Dataset entries
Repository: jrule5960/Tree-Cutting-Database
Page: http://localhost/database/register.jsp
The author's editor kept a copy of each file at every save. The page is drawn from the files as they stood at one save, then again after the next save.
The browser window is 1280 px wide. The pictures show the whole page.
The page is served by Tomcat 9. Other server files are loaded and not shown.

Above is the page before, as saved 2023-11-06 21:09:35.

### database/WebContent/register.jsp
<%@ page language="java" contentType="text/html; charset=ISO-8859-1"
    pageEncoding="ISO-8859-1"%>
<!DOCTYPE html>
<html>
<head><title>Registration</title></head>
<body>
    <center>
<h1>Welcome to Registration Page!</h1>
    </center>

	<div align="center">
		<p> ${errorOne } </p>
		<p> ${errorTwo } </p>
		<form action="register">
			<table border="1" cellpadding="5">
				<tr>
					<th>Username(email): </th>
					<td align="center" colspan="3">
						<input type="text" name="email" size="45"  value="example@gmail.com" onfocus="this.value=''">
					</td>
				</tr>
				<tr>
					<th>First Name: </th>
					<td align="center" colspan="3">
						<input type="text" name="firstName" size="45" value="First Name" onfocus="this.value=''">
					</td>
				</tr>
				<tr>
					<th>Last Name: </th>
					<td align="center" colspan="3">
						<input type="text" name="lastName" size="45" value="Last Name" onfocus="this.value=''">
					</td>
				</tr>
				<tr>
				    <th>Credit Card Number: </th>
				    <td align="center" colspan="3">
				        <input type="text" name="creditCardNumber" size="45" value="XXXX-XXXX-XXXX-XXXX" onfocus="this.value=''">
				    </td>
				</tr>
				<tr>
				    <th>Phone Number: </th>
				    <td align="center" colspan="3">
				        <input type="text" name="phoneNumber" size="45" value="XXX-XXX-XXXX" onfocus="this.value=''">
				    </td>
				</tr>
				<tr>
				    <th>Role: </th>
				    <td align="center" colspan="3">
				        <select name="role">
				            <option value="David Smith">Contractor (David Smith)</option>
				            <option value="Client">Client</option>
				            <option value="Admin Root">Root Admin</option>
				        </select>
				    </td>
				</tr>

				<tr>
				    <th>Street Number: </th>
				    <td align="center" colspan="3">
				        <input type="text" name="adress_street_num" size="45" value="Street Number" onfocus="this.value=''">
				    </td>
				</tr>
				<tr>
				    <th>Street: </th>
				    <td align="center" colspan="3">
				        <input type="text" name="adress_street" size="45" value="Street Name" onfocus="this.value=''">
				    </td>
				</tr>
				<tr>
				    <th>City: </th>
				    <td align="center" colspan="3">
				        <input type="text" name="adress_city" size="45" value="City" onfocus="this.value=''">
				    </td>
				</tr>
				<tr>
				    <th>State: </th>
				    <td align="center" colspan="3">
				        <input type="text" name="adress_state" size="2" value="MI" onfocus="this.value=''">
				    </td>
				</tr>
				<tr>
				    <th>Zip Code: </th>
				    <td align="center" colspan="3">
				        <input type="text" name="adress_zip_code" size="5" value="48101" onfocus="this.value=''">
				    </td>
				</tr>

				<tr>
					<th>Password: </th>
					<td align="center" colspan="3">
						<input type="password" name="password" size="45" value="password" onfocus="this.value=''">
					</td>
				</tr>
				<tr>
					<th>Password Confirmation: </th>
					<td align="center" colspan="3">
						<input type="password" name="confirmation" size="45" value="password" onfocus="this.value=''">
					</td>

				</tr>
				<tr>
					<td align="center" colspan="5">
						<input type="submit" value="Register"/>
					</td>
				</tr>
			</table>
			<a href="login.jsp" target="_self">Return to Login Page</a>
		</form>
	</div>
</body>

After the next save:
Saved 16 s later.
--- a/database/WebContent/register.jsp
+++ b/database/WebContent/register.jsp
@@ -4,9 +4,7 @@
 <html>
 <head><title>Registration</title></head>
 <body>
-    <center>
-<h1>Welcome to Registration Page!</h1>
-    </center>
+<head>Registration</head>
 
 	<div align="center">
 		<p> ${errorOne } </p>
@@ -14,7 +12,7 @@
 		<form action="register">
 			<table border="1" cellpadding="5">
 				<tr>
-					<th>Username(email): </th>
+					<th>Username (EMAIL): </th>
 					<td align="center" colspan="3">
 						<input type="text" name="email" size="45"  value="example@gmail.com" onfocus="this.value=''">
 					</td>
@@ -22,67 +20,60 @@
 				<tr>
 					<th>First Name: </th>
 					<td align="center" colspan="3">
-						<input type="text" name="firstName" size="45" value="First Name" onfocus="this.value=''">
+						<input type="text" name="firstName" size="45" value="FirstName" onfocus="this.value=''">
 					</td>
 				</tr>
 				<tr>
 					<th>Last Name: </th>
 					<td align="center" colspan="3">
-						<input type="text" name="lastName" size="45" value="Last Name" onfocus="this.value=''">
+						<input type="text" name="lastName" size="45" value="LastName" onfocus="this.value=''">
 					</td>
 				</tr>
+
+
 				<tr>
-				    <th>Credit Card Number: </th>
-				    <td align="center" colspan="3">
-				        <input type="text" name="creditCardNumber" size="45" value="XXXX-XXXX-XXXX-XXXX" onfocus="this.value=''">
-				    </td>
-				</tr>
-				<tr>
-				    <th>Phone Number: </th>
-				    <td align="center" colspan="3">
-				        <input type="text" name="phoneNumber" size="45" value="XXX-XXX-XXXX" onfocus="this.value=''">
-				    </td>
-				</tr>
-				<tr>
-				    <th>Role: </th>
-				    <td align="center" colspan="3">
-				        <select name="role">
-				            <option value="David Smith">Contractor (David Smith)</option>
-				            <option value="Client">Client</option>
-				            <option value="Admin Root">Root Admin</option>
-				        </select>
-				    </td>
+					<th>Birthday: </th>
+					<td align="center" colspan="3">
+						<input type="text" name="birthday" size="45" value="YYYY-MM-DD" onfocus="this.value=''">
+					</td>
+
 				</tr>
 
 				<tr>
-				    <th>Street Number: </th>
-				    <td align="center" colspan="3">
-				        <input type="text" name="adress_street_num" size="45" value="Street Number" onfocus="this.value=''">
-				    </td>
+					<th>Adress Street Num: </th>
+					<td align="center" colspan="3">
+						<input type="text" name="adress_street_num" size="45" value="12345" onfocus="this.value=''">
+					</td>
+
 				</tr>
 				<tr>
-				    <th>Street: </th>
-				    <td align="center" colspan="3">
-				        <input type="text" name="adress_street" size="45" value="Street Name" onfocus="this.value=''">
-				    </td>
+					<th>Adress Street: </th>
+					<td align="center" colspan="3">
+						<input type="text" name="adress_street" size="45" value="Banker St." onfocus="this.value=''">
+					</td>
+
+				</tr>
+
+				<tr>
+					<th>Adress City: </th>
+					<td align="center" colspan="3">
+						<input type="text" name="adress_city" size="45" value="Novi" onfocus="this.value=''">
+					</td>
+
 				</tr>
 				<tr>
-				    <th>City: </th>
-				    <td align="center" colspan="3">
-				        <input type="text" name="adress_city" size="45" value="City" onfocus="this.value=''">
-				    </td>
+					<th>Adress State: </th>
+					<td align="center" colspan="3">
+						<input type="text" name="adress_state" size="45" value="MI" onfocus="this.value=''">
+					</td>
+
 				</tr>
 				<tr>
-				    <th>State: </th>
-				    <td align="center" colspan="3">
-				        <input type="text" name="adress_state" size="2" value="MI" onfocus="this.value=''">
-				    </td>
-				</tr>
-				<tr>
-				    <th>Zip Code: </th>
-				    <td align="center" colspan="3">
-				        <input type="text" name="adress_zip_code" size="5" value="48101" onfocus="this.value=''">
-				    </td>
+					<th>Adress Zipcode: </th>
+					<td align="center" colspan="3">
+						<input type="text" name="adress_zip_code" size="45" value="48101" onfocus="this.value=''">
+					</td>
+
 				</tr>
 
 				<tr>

The problem: What's needed is an exact copy of every entry.

Expected answer:
Repository: jrule5960/Tree-Cutting-Database
Page: http://localhost/database/register.jsp
The author's editor kept a copy of each file at every save. The page is drawn from the files as they stood at one save, then again after the next save.
The browser window is 1280 px wide. The pictures show the whole page.
The page is served by Tomcat 9. Other server files are loaded and not shown.

Above is the page before, as saved 2023-11-06 21:09:35.

### database/WebContent/register.jsp
<%@ page language="java" contentType="text/html; charset=ISO-8859-1"
    pageEncoding="ISO-8859-1"%>
<!DOCTYPE html>
<html>
<head><title>Registration</title></head>
<body>
    <center>
<h1>Welcome to Registration Page!</h1>
    </center>

	<div align="center">
		<p> ${errorOne } </p>
		<p> ${errorTwo } </p>
		<form action="register">
			<table border="1" cellpadding="5">
				<tr>
					<th>Username(email): </th>
					<td align="center" colspan="3">
						<input type="text" name="email" size="45"  value="example@gmail.com" onfocus="this.value=''">
					</td>
				</tr>
				<tr>
					<th>First Name: </th>
					<td align="center" colspan="3">
						<input type="text" name="firstName" size="45" value="First Name" onfocus="this.value=''">
					</td>
				</tr>
				<tr>
					<th>Last Name: </th>
					<td align="center" colspan="3">
						<input type="text" name="lastName" size="45" value="Last Name" onfocus="this.value=''">
					</td>
				</tr>
				<tr>
				    <th>Credit Card Number: </th>
				    <td align="center" colspan="3">
				        <input type="text" name="creditCardNumber" size="45" value="XXXX-XXXX-XXXX-XXXX" onfocus="this.value=''">
				    </td>
				</tr>
				<tr>
				    <th>Phone Number: </th>
				    <td align="center" colspan="3">
				        <input type="text" name="phoneNumber" size="45" value="XXX-XXX-XXXX" onfocus="this.value=''">
				    </td>
				</tr>
				<tr>
				    <th>Role: </th>
				    <td align="center" colspan="3">
				        <select name="role">
				            <option value="David Smith">Contractor (David Smith)</option>
				            <option value="Client">Client</option>
				            <option value="Admin Root">Root Admin</option>
				        </select>
				    </td>
				</tr>

				<tr>
				    <th>Street Number: </th>
				    <td align="center" colspan="3">
				        <input type="text" name="adress_street_num" size="45" value="Street Number" onfocus="this.value=''">
				    </td>
				</tr>
				<tr>
				    <th>Street: </th>
				    <td align="center" colspan="3">
				        <input type="text" name="adress_street" size="45" value="Street Name" onfocus="this.value=''">
				    </td>
				</tr>
				<tr>
				    <th>City: </th>
				    <td align="center" colspan="3">
				        <input type="text" name="adress_city" size="45" value="City" onfocus="this.value=''">
				    </td>
				</tr>
				<tr>
				    <th>State: </th>
				    <td align="center" colspan="3">
				        <input type="text" name="adress_state" size="2" value="MI" onfocus="this.value=''">
				    </td>
				</tr>
				<tr>
				    <th>Zip Code: </th>
				    <td align="center" colspan="3">
				        <input type="text" name="adress_zip_code" size="5" value="48101" onfocus="this.value=''">
				    </td>
				</tr>

				<tr>
					<th>Password: </th>
					<td align="center" colspan="3">
						<input type="password" name="password" size="45" value="password" onfocus="this.value=''">
					</td>
				</tr>
				<tr>
					<th>Password Confirmation: </th>
					<td align="center" colspan="3">
						<input type="password" name="confirmation" size="45" value="password" onfocus="this.value=''">
					</td>

				</tr>
				<tr>
					<td align="center" colspan="5">
						<input type="submit" value="Register"/>
					</td>
				</tr>
			</table>
			<a href="login.jsp" target="_self">Return to Login Page</a>
		</form>
	</div>
</body>

After the next save:
Saved 16 s later.
--- a/database/WebContent/register.jsp
+++ b/database/WebContent/register.jsp
@@ -4,9 +4,7 @@
 <html>
 <head><title>Registration</title></head>
 <body>
-    <center>
-<h1>Welcome to Registration Page!</h1>
-    </center>
+<head>Registration</head>
 
 	<div align="center">
 		<p> ${errorOne } </p>
@@ -14,7 +12,7 @@
 		<form action="register">
 			<table border="1" cellpadding="5">
 				<tr>
-					<th>Username(email): </th>
+					<th>Username (EMAIL): </th>
 					<td align="center" colspan="3">
 						<input type="text" name="email" size="45"  value="example@gmail.com" onfocus="this.value=''">
 					</td>
@@ -22,67 +20,60 @@
 				<tr>
 					<th>First Name: </th>
 					<td align="center" colspan="3">
-						<input type="text" name="firstName" size="45" value="First Name" onfocus="this.value=''">
+						<input type="text" name="firstName" size="45" value="FirstName" onfocus="this.value=''">
 					</td>
 				</tr>
 				<tr>
 					<th>Last Name: </th>
 					<td align="center" colspan="3">
-						<input type="text" name="lastName" size="45" value="Last Name" onfocus="this.value=''">
+						<input type="text" name="lastName" size="45" value="LastName" onfocus="this.value=''">
 					</td>
 				</tr>
+
+
 				<tr>
-				    <th>Credit Card Number: </th>
-				    <td align="center" colspan="3">
-				        <input type="text" name="creditCardNumber" size="45" value="XXXX-XXXX-XXXX-XXXX" onfocus="this.value=''">
-				    </td>
-				</tr>
-				<tr>
-				    <th>Phone Number: </th>
-				    <td align="center" colspan="3">
-				        <input type="text" name="phoneNumber" size="45" value="XXX-XXX-XXXX" onfocus="this.value=''">
-				    </td>
-				</tr>
-				<tr>
-				    <th>Role: </th>
-				    <td align="center" colspan="3">
-				        <select name="role">
-				            <option value="David Smith">Contractor (David Smith)</option>
-				            <option value="Client">Client</option>
-				            <option value="Admin Root">Root Admin</option>
-				        </select>
-				    </td>
+					<th>Birthday: </th>
+					<td align="center" colspan="3">
+						<input type="text" name="birthday" size="45" value="YYYY-MM-DD" onfocus="this.value=''">
+					</td>
+
 				</tr>
 
 				<tr>
-				    <th>Street Number: </th>
-				    <td align="center" colspan="3">
-				        <input type="text" name="adress_street_num" size="45" value="Street Number" onfocus="this.value=''">
-				    </td>
+					<th>Adress Street Num: </th>
+					<td align="center" colspan="3">
+						<input type="text" name="adress_street_num" size="45" value="12345" onfocus="this.value=''">
+					</td>
+
 				</tr>
 				<tr>
-				    <th>Street: </th>
-				    <td align="center" colspan="3">
-				        <input type="text" name="adress_street" size="45" value="Street Name" onfocus="this.value=''">
-				    </td>
+					<th>Adress Street: </th>
+					<td align="center" colspan="3">
+						<input type="text" name="adress_street" size="45" value="Banker St." onfocus="this.value=''">
+					</td>
+
+				</tr>
+
+				<tr>
+					<th>Adress City: </th>
+					<td align="center" colspan="3">
+						<input type="text" name="adress_city" size="45" value="Novi" onfocus="this.value=''">
+					</td>
+
 				</tr>
 				<tr>
-				    <th>City: </th>
-				    <td align="center" colspan="3">
-				        <input type="text" name="adress_city" size="45" value="City" onfocus="this.value=''">
-				    </td>
+					<th>Adress State: </th>
+					<td align="center" colspan="3">
+						<input type="text" name="adress_state" size="45" value="MI" onfocus="this.value=''">
+					</td>
+
 				</tr>
 				<tr>
-				    <th>State: </th>
-				    <td align="center" colspan="3">
-				        <input type="text" name="adress_state" size="2" value="MI" onfocus="this.value=''">
-				    </td>
-				</tr>
-				<tr>
-				    <th>Zip Code: </th>
-				    <td align="center" colspan="3">
-				        <input type="text" name="adress_zip_code" size="5" value="48101" onfocus="this.value=''">
-				    </td>
+					<th>Adress Zipcode: </th>
+					<td align="center" colspan="3">
+						<input type="text" name="adress_zip_code" size="45" value="48101" onfocus="this.value=''">
+					</td>
+
 				</tr>
 
 				<tr>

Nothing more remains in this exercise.